The five Scrum values have been designed to guide the mindset of the Scrum teams as they work on various projects. The Scrum core values act like guidelines that every Scrum team must follow as it become a vital part of the decision-making process. These values help in building transparency and trust.
Applying the Scrum values examples in a project management cycle has several advantages. Some of them have been discussed below:
Organisations using the Scrum methodologies try to create a collaborative environment where the team members can work in a productive and supportive manner. They can build on the team’s knowledge, experience and skills with continuous learning.
Scrum team members can focus on the most important tasks for a particular project, which helps increase productivity.
Scrum values can help in establishing an effective environment where team members can communicate easily with each other.
This helps reduce internal resistance and increase the speed at which teams share the information.

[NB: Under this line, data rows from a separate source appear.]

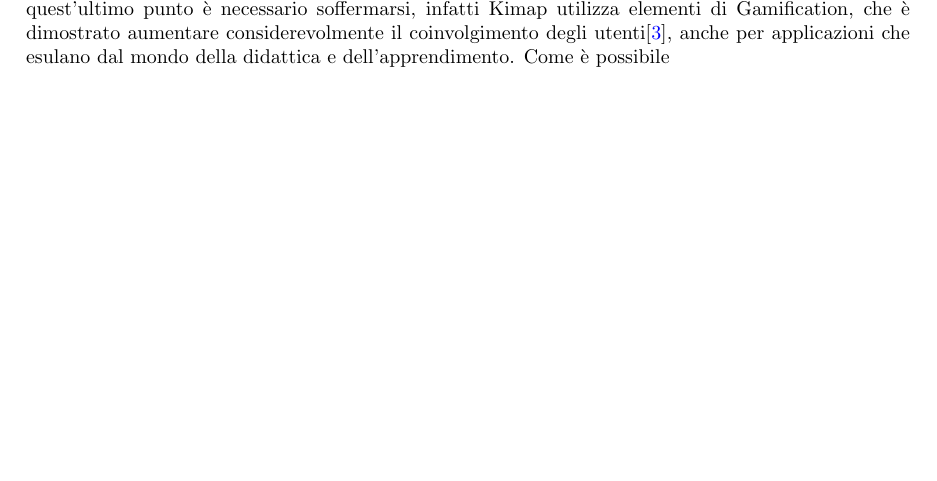
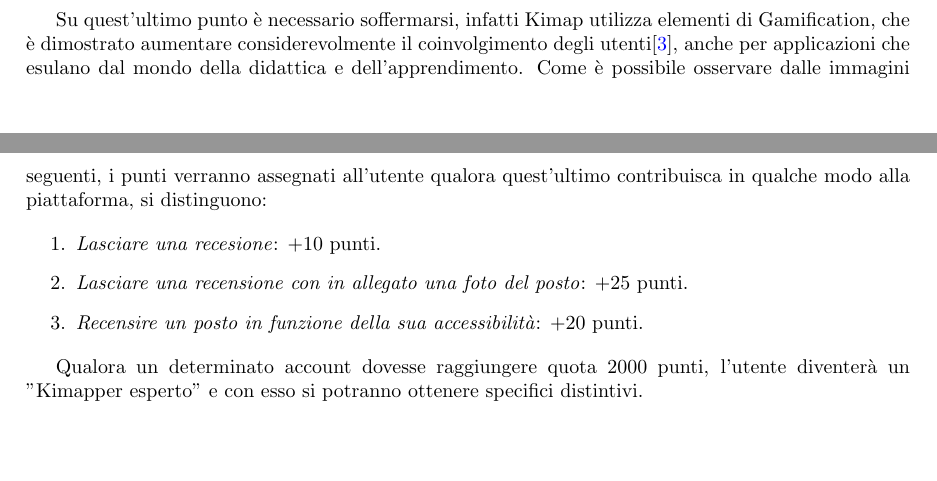
Before and after one commit to MauroLavigna04/Progetto-Ing-Sw, a LaTeX document (report.tex): part of page 8 of 19 before the commit and two parts of pages 8 and 9 of 19 after it, the two joined at a grey line, cut so that both start at the same text. Compiled offline with pdfLaTeX.

Commit message:
Aggiornamento LATEX, inserimento immagini report Kimap

```diff
--- a/report.tex
+++ b/report.tex
@@ -198,4 +198,2 @@
 una versione per browser, tuttavia con limitazioni rispetto alla versione mobile. Un'aspetto cardine dell'applicazione è il concetto della community, infatti è possibile
 iscriversi ed unirsi alla community per avere una serie di vantaggi, tra cui la possibilità di salvare luoghi preferiti, partecipare a crowdmapping (si intende l'aggregazione di dati geografici da parte di utenti differenti)
-e raccogliere dei punti. Su quest'ultimo punto è necessario soffermarsi, infatti Kimap utilizza elementi di Gamification, che è dimostrato aumentare considerevolmente il coinvolgimento degli utenti\cite{art_7}, anche per applicazioni
-che esulano dal mondo della didattica e dell'apprendimento. Come è possibile
@@ -212,3 +211,13 @@
+Su quest'ultimo punto è necessario soffermarsi, infatti Kimap utilizza elementi di Gamification, che è dimostrato aumentare considerevolmente il coinvolgimento degli utenti\cite{art_7}, anche per applicazioni
+che esulano dal mondo della didattica e dell'apprendimento. Come è possibile osservare dalle immagini seguenti, i punti verranno assegnati all'utente qualora quest'ultimo contribuisca in qualche modo alla piattaforma, si distinguono:
+
+\begin{enumerate}
+    \item \textit{Lasciare una recesione}: +10 punti.
+    \item \textit{Lasciare una recensione con in allegato una foto del posto}: +25 punti.
+    \item \textit{Recensire un posto in funzione della sua accessibilità}: +20 punti.
+\end{enumerate}
+
+Qualora un determinato account dovesse raggiungere quota 2000 punti, l'utente diventerà un "Kimapper esperto" e con esso si potranno ottenere specifici distintivi.
 
 
 \chapter{Organizzazione della soluzione proposta}
```
Also changed, not shown: report.tex (11 more changed lines).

This allows the Scrum teams to coordinate better than working alone, increasing the team’s efficiency.
Implementing the Scrum values helps create a collaborative environment where the members feel appreciated and supported. This helps in improving the morale of the teams across the company as a whole.
This helps create more motivated teams that can do their tasks more efficiently. The organisation will benefit from the contribution of all the team members.
Companies applying the Scrum values often advocate a culture of planning. In this manner, individuals can effectively plan their work, allowing them to learn about the company’s needs. A proper plan helps the teams understand how to build software that addresses the client’s needs.
Companies that use the Scrum methodologies try to focus on maximising the collaboration between team members. This allows them to work together towards a common goal and improve efficiency by sharing their skills and knowledge. Improved collaboration helps the teams in achieving their goals more effectively.
Companies can use the Scrum methodologies to try to have a culture of flexibility and speed. Due to this, the employees are motivated to work rapidly and make changes as and when needed to accommodate new information from different sources.
Better decision making
Scrum values help individuals make better decisions. It allows them to focus on their goals and use the focus to guide their work. This allows the professionals to think more clearly about their decisions.
How To Apply Scrum Values to Everyday Work Life?
The Scrum values are excellent for the workplace, even if you are not following the Scrum framework. Communicating the Scrum values with your fellow team members is very important.
As a Scrum team member, you must:
- Showcase courage by taking up challenging tasks.
- Practise focus by sticking to your schedule.
- Embody commitment by sticking to the plan made by your team.
- Respect your team members by trusting them to complete their work independently.
- Model openness by communicating honestly about the improvements needed in the team.
In-Demand Software Development Skills
Scrum methodologies are one of the most widely used ways of project management. These are values that a team should work together to achieve.
Practising Scrum methodologies will help you achieve some of the most complex tasks and foster clarity and great teamwork in all the company’s decisions. These values help establish the norms which help shape a Scrum team’s operations.
The Scrum values and principles are easy to understand but challenging to implement. A thorough understanding of the Scrum values and principles is essential to build a project management career.
Why do we need Scrum values?
Organisations use Scrum values to guide their team's work. These values are essential as they help give meaning and context to the work done by a company.
Which Scrum value is most important?
The Scrum value, openness, is significant. It stresses transparency, which is one of the core pillars of Scrum.
What are the Scrum pillars vs. Scrum values?
The pillars of Scrum are transparency, adaptation and inspection. In comparison, the core values of Scrum are courage, commitment, focus, openness and respect. They complement each other.